Records supplied below:

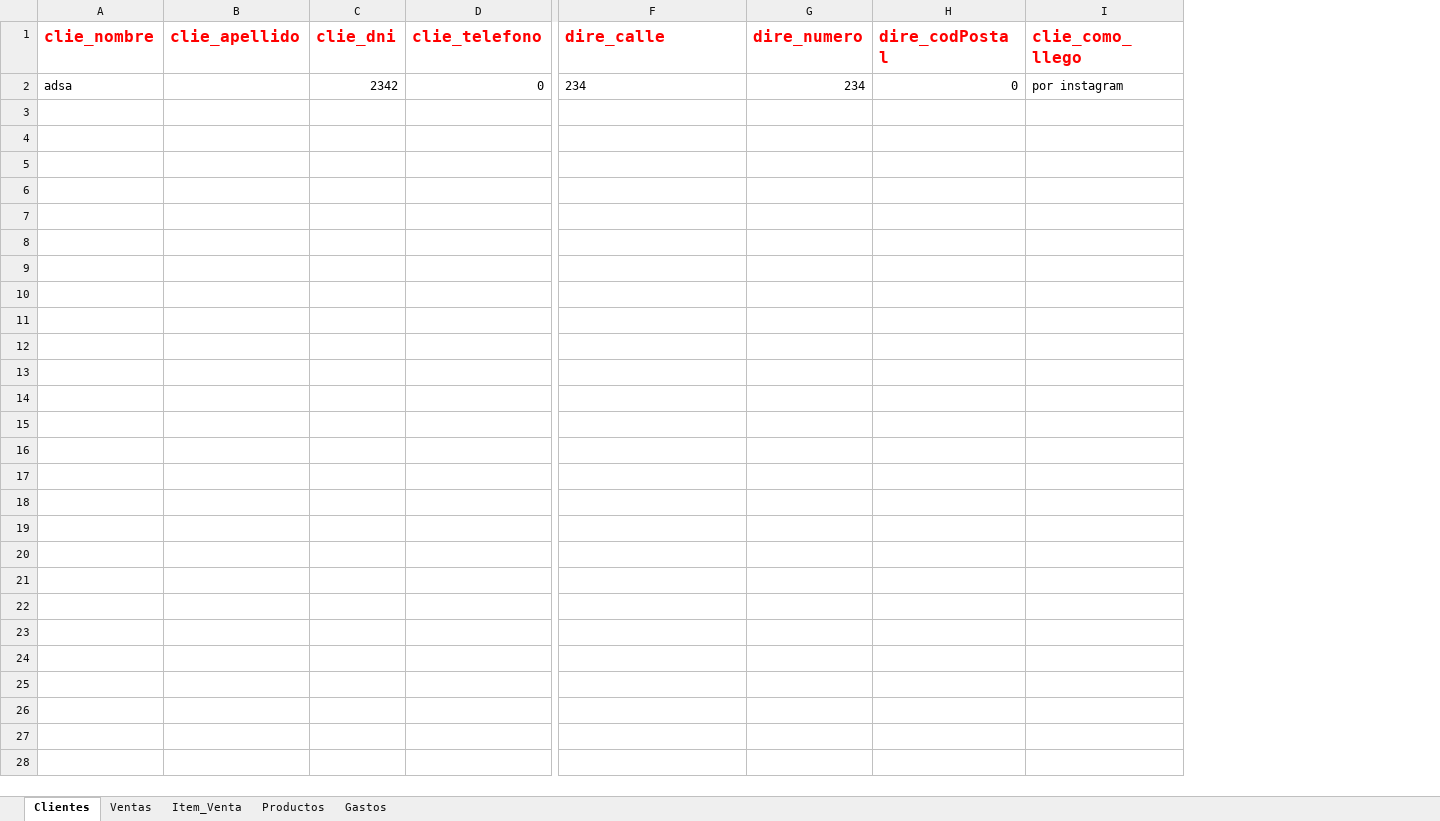
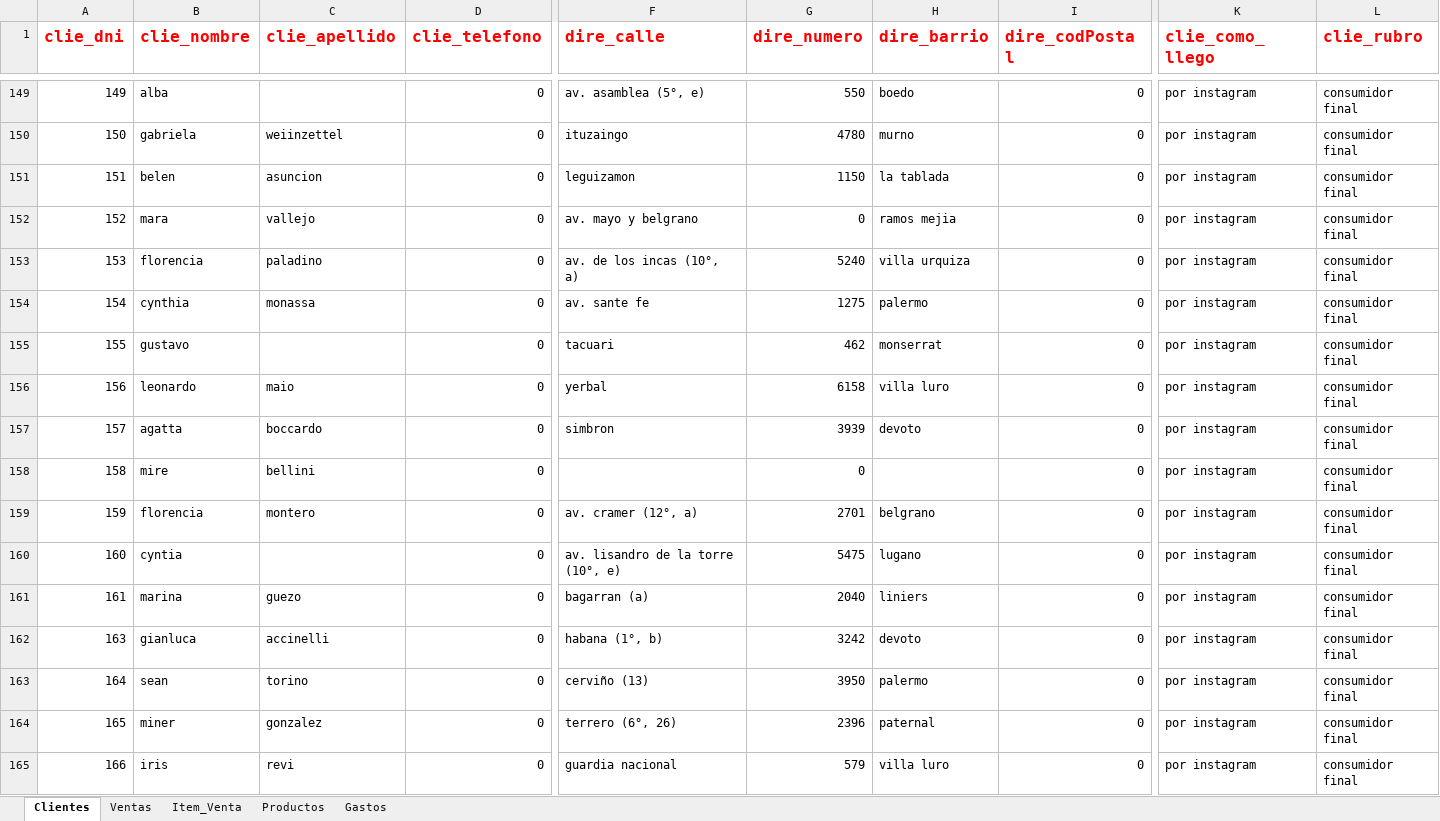
Before and after one commit to devthion/SistemaPuntoAcai, an Excel workbook: SistemaPuntoAcaiDevoto/clientes.xlsx, sheet Clientes, drawn as a sheet; only a part is shown, gaps mark what is left out; values as stored, in another font and other column widths than the file's, no borders; removed rows and columns are numbered as before the commit, all else as after; rows hold the shown columns only; the diff covers the shown part only; the diff names each change by its address in the sheet, - before the commit and + after, or states it on an @@ line.

```diff
--- a/SistemaPuntoAcaiDevoto/clientes.xlsx (sheet Clientes)
+++ b/SistemaPuntoAcaiDevoto/clientes.xlsx (sheet Clientes)
+column A (clie_dni), row 149: 149
-column C (clie_dni), row 2: 2342
+column H (dire_barrio), row 149: boedo
-column I (clie_como_llego), row 2: por instagram
+column K (clie_como_llego), row 149: por instagram
+column L (clie_rubro), row 149: consumidor final
-B149 (clie_nombre): adsa
+B149 (clie_nombre): alba
-F149 (dire_calle): 234
+F149 (dire_calle): av. asamblea (5°, e)
-G149 (dire_numero): 234
+G149 (dire_numero): 550
+row 150: 150 | gabriela | weiinzettel | 0 | ituzaingo | 4780 | murno | 0 | por instagram | consumidor final
+row 151: 151 | belen | asuncion | 0 | leguizamon | 1150 | la tablada | 0 | por instagram | consumidor final
+row 152: 152 | mara | vallejo | 0 | av. mayo y belgrano | 0 | ramos mejia | 0 | por instagram | consumidor final
+row 153: 153 | florencia | paladino | 0 | av. de los incas (10°, a) | 5240 | villa urquiza | 0 | por instagram | consumidor final
+row 154: 154 | cynthia | monassa | 0 | av. sante fe | 1275 | palermo | 0 | por instagram | consumidor final
+row 155: 155 | gustavo |  | 0 | tacuari | 462 | monserrat | 0 | por instagram | consumidor final
+row 156: 156 | leonardo | maio | 0 | yerbal | 6158 | villa luro | 0 | por instagram | consumidor final
+row 157: 157 | agatta | boccardo | 0 | simbron | 3939 | devoto | 0 | por instagram | consumidor final
+row 158: 158 | mire | bellini | 0 |  | 0 |  | 0 | por instagram | consumidor final
+row 159: 159 | florencia | montero | 0 | av. cramer (12°, a) | 2701 | belgrano | 0 | por instagram | consumidor final
+row 160: 160 | cyntia |  | 0 | av. lisandro de la torre (10°, e) | 5475 | lugano | 0 | por instagram | consumidor final
+row 161: 161 | marina | guezo | 0 | bagarran (a) | 2040 | liniers | 0 | por instagram | consumidor final
+row 162: 163 | gianluca | accinelli | 0 | habana (1°, b) | 3242 | devoto | 0 | por instagram | consumidor final
+row 163: 164 | sean | torino | 0 | cerviño (13) | 3950 | palermo | 0 | por instagram | consumidor final
+row 164: 165 | miner | gonzalez | 0 | terrero (6°, 26) | 2396 | paternal | 0 | por instagram | consumidor final
+row 165: 166 | iris | revi | 0 | guardia nacional | 579 | villa luro | 0 | por instagram | consumidor final
```
Also changed, not shown: 147 added rows elsewhere in this sheet, sheet Ventas, sheet Productos, sheet Item_Venta, 4 other files.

End of Records supplied.

Retype the data word for word and keep the pictures out of it.

> [Answer for this exercise]:
Before and after one commit to devthion/SistemaPuntoAcai, an Excel workbook: SistemaPuntoAcaiDevoto/clientes.xlsx, sheet Clientes, drawn as a sheet; only a part is shown, gaps mark what is left out; values as stored, in another font and other column widths than the file's, no borders; removed rows and columns are numbered as before the commit, all else as after; rows hold the shown columns only; the diff covers the shown part only; the diff names each change by its address in the sheet, - before the commit and + after, or states it on an @@ line.

```diff
--- a/SistemaPuntoAcaiDevoto/clientes.xlsx (sheet Clientes)
+++ b/SistemaPuntoAcaiDevoto/clientes.xlsx (sheet Clientes)
+column A (clie_dni), row 149: 149
-column C (clie_dni), row 2: 2342
+column H (dire_barrio), row 149: boedo
-column I (clie_como_llego), row 2: por instagram
+column K (clie_como_llego), row 149: por instagram
+column L (clie_rubro), row 149: consumidor final
-B149 (clie_nombre): adsa
+B149 (clie_nombre): alba
-F149 (dire_calle): 234
+F149 (dire_calle): av. asamblea (5°, e)
-G149 (dire_numero): 234
+G149 (dire_numero): 550
+row 150: 150 | gabriela | weiinzettel | 0 | ituzaingo | 4780 | murno | 0 | por instagram | consumidor final
+row 151: 151 | belen | asuncion | 0 | leguizamon | 1150 | la tablada | 0 | por instagram | consumidor final
+row 152: 152 | mara | vallejo | 0 | av. mayo y belgrano | 0 | ramos mejia | 0 | por instagram | consumidor final
+row 153: 153 | florencia | paladino | 0 | av. de los incas (10°, a) | 5240 | villa urquiza | 0 | por instagram | consumidor final
+row 154: 154 | cynthia | monassa | 0 | av. sante fe | 1275 | palermo | 0 | por instagram | consumidor final
+row 155: 155 | gustavo |  | 0 | tacuari | 462 | monserrat | 0 | por instagram | consumidor final
+row 156: 156 | leonardo | maio | 0 | yerbal | 6158 | villa luro | 0 | por instagram | consumidor final
+row 157: 157 | agatta | boccardo | 0 | simbron | 3939 | devoto | 0 | por instagram | consumidor final
+row 158: 158 | mire | bellini | 0 |  | 0 |  | 0 | por instagram | consumidor final
+row 159: 159 | florencia | montero | 0 | av. cramer (12°, a) | 2701 | belgrano | 0 | por instagram | consumidor final
+row 160: 160 | cyntia |  | 0 | av. lisandro de la torre (10°, e) | 5475 | lugano | 0 | por instagram | consumidor final
+row 161: 161 | marina | guezo | 0 | bagarran (a) | 2040 | liniers | 0 | por instagram | consumidor final
+row 162: 163 | gianluca | accinelli | 0 | habana (1°, b) | 3242 | devoto | 0 | por instagram | consumidor final
+row 163: 164 | sean | torino | 0 | cerviño (13) | 3950 | palermo | 0 | por instagram | consumidor final
+row 164: 165 | miner | gonzalez | 0 | terrero (6°, 26) | 2396 | paternal | 0 | por instagram | consumidor final
+row 165: 166 | iris | revi | 0 | guardia nacional | 579 | villa luro | 0 | por instagram | consumidor final
```
Also changed, not shown: 147 added rows elsewhere in this sheet, sheet Ventas, sheet Productos, sheet Item_Venta, 4 other files.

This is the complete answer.